The research needs to be "directed and relevant" to Ghana, Tanzania or Africa as a whole and must take place primarily in one of the two countries, although there is scope for African researchers to come to the UK for training.
"It has got to be relevant to Africa and needed by Africa," Professor Casselton said.
The programme also focuses on building "on the ground" capacity, such as research skills, within the countries' institutions.
"It is all very well to send promising young people to the UK, Europe or the US and have them trained, but of course they don't go home," she said.
The project builds on a Royal Society networking scheme, which provided small grants for 33 UK academics to visit Ghana and Tanzania to explore possibilities for joint working.

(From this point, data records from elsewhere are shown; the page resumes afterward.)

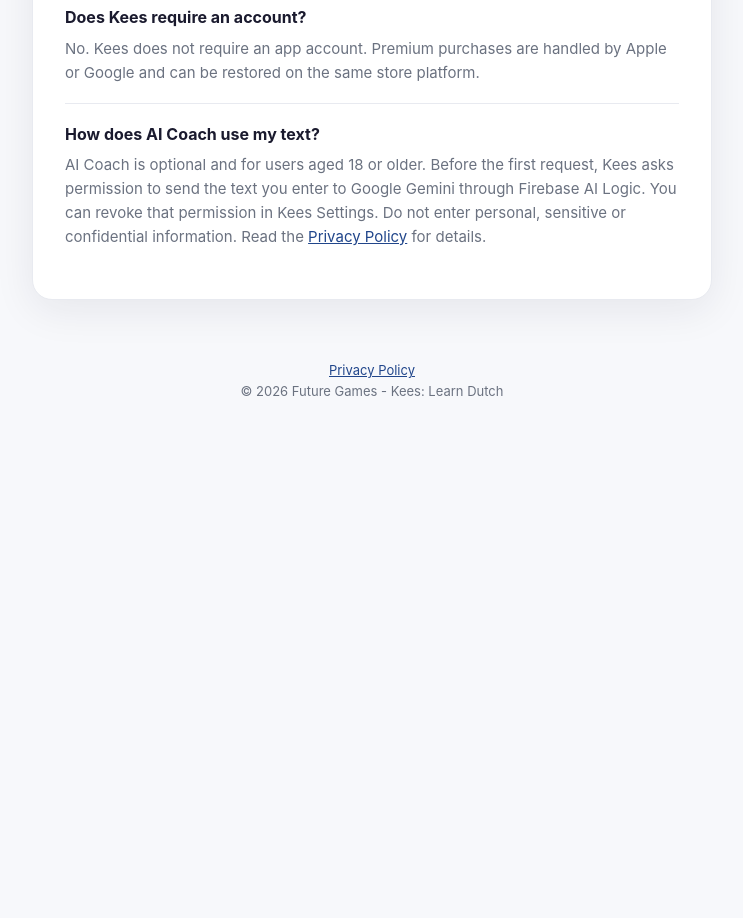
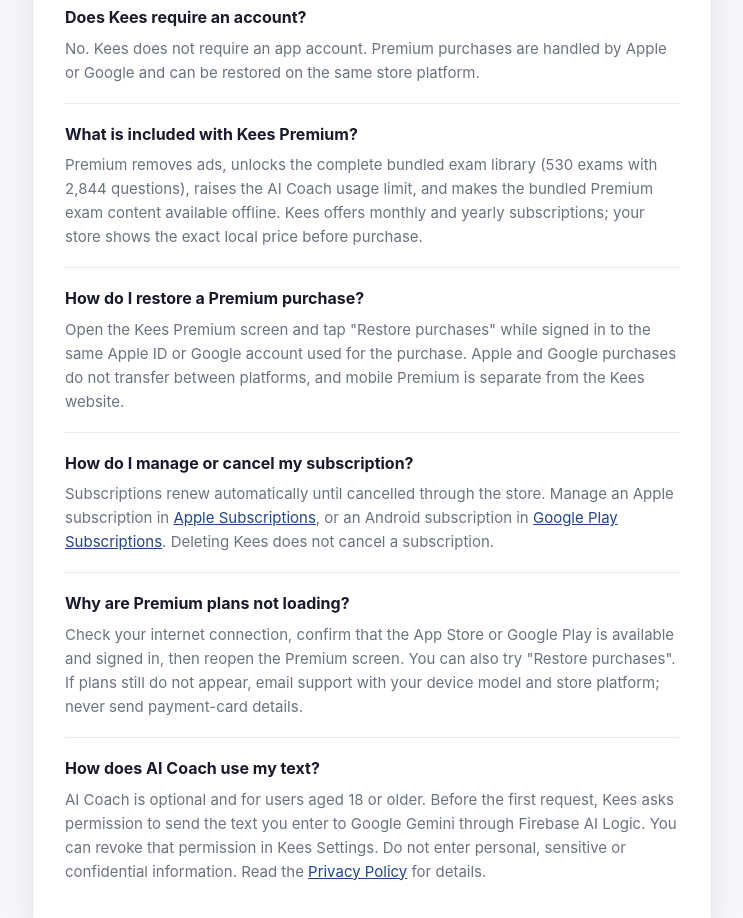
Before and after one commit to yyildirim01/yyildirim01.github.io, a plain HTML site: page support/index.html in a window 1280 px wide. Shown: the part 1300-2218 px from the top of the page, without its empty margins (268-1011 px from the left). Before the commit the page ends 1742 px from the top, so only its background shows below. Drawn offline with Linux system fonts and the light colour scheme.

Commit message:
Expand Kees premium privacy and support guidance

```diff
--- a/support/index.html
+++ b/support/index.html
@@ -215,6 +215,52 @@
         </div>
 
         <div class="faq-item">
+          <h3>What is included with Kees Premium?</h3>
+          <p>
+            Premium removes ads, unlocks the complete bundled exam library
+            (530 exams with 2,844 questions), raises the AI Coach usage limit,
+            and makes the bundled Premium exam content available offline. Kees
+            offers monthly and yearly subscriptions; your store shows the exact
+            local price before purchase.
+          </p>
+        </div>
+
+        <div class="faq-item">
+          <h3>How do I restore a Premium purchase?</h3>
+          <p>
+            Open the Kees Premium screen and tap "Restore purchases" while
+            signed in to the same Apple ID or Google account used for the
+            purchase. Apple and Google purchases do not transfer between
+            platforms, and mobile Premium is separate from the Kees website.
+          </p>
+        </div>
+
+        <div class="faq-item">
+          <h3>How do I manage or cancel my subscription?</h3>
+          <p>
+            Subscriptions renew automatically until cancelled through the
+            store. Manage an Apple subscription in
+            <a href="https://apps.apple.com/account/subscriptions"
+              >Apple Subscriptions</a
+            >, or an Android subscription in
+            <a href="https://play.google.com/store/account/subscriptions"
+              >Google Play Subscriptions</a
+            >. Deleting Kees does not cancel a subscription.
+          </p>
+        </div>
+
+        <div class="faq-item">
+          <h3>Why are Premium plans not loading?</h3>
+          <p>
+            Check your internet connection, confirm that the App Store or
+            Google Play is available and signed in, then reopen the Premium
+            screen. You can also try "Restore purchases". If plans still do not
+            appear, email support with your device model and store platform;
+            never send payment-card details.
+          </p>
+        </div>
+
+        <div class="faq-item">
           <h3>How does AI Coach use my text?</h3>
           <p>
             AI Coach is optional and for users aged 18 or older. Before the
```
Also changed, not shown: privacy/index.html (+28 -2 lines).
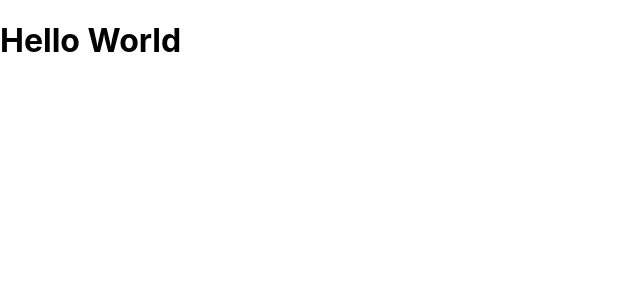
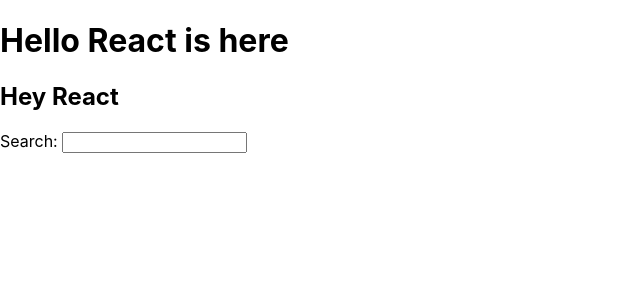
Before and after one commit to mnca16/road-to-react-book, a React (Create React App) app: page / in a window 1280 px wide. Shown: the top 300 px of the page, without its empty margins (0-640 px from the left). Built offline with nearby package versions, Linux system fonts and the light colour scheme.

Commit message:
added jsx to the App component

```diff
--- a/src/App.js
+++ b/src/App.js
@@ -1,9 +1,23 @@
 import * as React from 'react';
+
+function getTittle (title) {
+  return title;
+}
+
+const location = 'is here';
+
+const welcome = {
+  greeting: 'Hey',
+  title: 'React',
+};
 
 function App() {
   return (
     <div>
-      <h1>Hello World</h1>
+      <h1>Hello {getTittle('React')} {location}</h1>
+      <h2>{welcome.greeting} {welcome.title}</h2>
+      <label htmlFor="search">Search: </label>
+      <input id="search" type="text"/>
     </div>
     );
 }
```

It is also similar to a programme it runs to encourage partnerships with South Africa.
Through a series of workshops, the research priorities were developed by the Royal Society in conjunction with the national science academies of Ghana and Tanzania.
The funding, which comes from the Leverhulme Trust but is administered by the Royal Society, will be spread over three annual calls announced each October (the closing date for the current call is 28 January 2009). Six awards of up to £150,000 (£50,000 per year for up to three years) are expected to be made each year, covering research, equipment and travel costs.
Proposals should address one of five "national priority areas": agriculture (including animal health); water and sanitation; basic human health research (including medicinal chemistry); biodiversity (including medicinal plants and green chemistry); and energy (including renewable energy).
Professor Casselton stressed that although those who had received small grants under the initial scheme would be likely to apply for the new funding, the scheme was open to others. She added that the Royal Society hopes eventually to extend the programme to other countries.
The funding was welcomed by Matthew Luhanga, president of the Tanzania Academy of Sciences and former vice-chancellor of the University of Dar es Salaam.
"It will make a difference in that it will re-establish links with UK institutions and scientists within the UK (that we lost) after independence... to share experiences and knowledge.
"That is the only way you can advance and expect to develop either individually as a scientist or as an institution," he said.
He said he assumed that African scientists with a "good track record" would be involved in the Royal Society peer review for the scheme.
He added that the balance between pure and applied research was important. "The Royal Society's emphasis is on pure research rather than applied research. But we will see as we go along where the line will be drawn because what you may find is that a certain aspect of applied research is more relevant in Tanzania," he explained.
The programme was launched last week as part of the Royal Society's "Africa Week" celebrations, which included a meeting of leading African scientists and international science academies and the presentation of the £60,000 Pfizer Award to encourage medical research in sub-Saharan Africa.
The award was won by Enock Matovu, a scientist based at Uganda's Makerere University, for his research into drug resistance to the parasites that cause sleeping sickness. The work has already led to better use of drugs to tackle the disease.